#### Instructions for the task:
Using the records that follow, count the lines containing the word "agents" and give that number only.

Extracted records
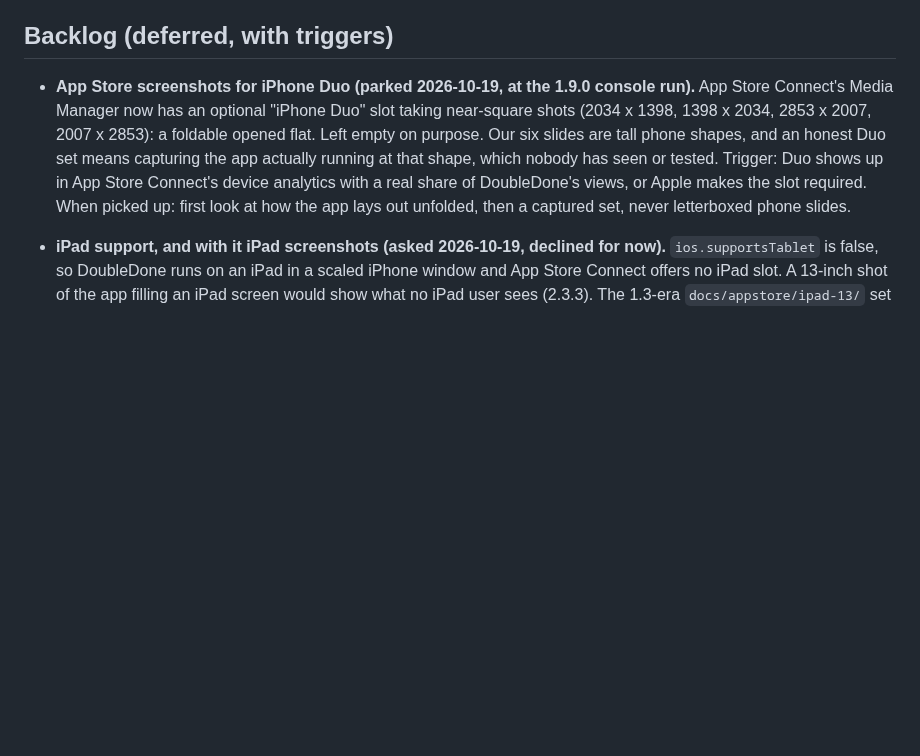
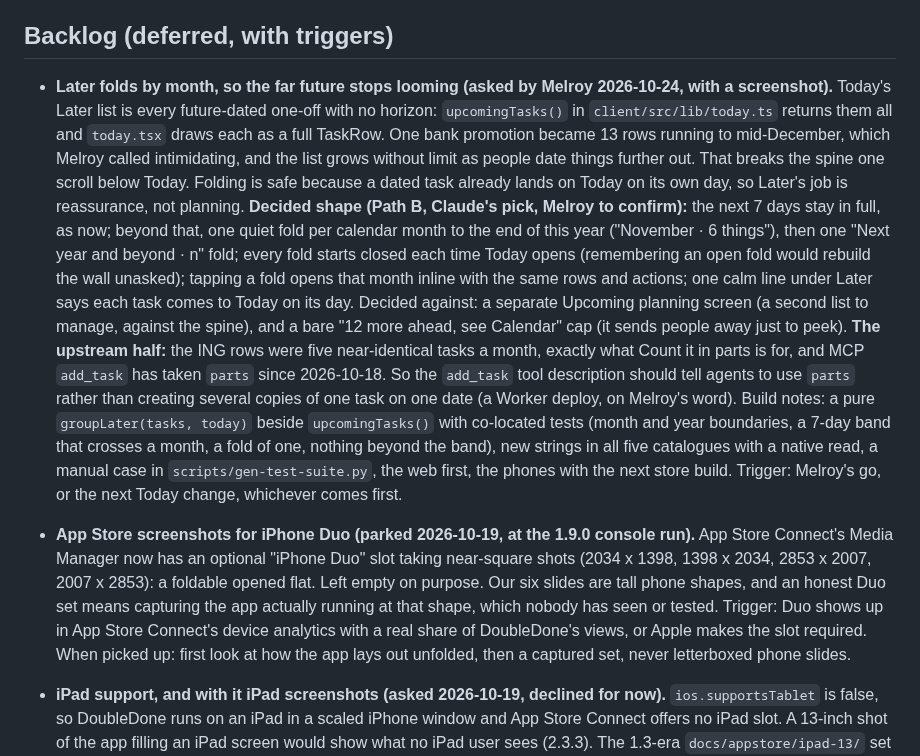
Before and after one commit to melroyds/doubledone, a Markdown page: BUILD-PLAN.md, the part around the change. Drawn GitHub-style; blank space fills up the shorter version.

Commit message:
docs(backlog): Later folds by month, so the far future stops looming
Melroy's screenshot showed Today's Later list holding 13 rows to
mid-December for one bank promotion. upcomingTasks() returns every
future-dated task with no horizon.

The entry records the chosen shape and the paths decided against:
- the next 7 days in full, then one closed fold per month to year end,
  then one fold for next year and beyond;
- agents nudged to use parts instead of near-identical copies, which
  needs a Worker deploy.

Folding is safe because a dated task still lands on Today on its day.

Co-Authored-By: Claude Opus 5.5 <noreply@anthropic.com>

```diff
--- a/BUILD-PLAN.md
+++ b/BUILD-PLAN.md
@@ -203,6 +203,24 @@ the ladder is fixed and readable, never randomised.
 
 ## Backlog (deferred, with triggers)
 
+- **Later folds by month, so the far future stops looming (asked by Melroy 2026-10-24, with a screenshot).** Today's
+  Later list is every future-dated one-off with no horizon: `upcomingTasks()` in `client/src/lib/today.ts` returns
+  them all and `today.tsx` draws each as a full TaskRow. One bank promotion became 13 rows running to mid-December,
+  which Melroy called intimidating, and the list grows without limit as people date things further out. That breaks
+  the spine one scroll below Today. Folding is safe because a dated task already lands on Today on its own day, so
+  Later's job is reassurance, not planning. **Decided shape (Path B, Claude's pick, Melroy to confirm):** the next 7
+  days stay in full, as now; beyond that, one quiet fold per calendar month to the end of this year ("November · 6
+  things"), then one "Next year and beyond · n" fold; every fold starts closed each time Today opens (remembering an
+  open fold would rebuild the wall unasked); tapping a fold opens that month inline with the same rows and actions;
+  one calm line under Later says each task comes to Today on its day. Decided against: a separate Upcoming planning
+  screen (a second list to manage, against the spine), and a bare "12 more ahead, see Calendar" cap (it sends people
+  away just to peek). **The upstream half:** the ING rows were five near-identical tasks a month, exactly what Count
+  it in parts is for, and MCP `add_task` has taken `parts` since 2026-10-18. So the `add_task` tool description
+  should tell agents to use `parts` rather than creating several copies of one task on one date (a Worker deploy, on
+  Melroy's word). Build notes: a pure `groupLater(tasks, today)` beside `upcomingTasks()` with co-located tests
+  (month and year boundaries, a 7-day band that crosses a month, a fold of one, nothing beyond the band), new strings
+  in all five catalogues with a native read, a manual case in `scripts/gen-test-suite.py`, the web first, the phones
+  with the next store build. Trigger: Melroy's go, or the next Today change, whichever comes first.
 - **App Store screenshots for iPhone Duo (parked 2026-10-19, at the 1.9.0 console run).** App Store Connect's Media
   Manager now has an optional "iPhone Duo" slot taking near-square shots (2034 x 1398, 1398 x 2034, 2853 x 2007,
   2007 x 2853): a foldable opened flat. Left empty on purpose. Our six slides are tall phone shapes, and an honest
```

#### Answer below:
2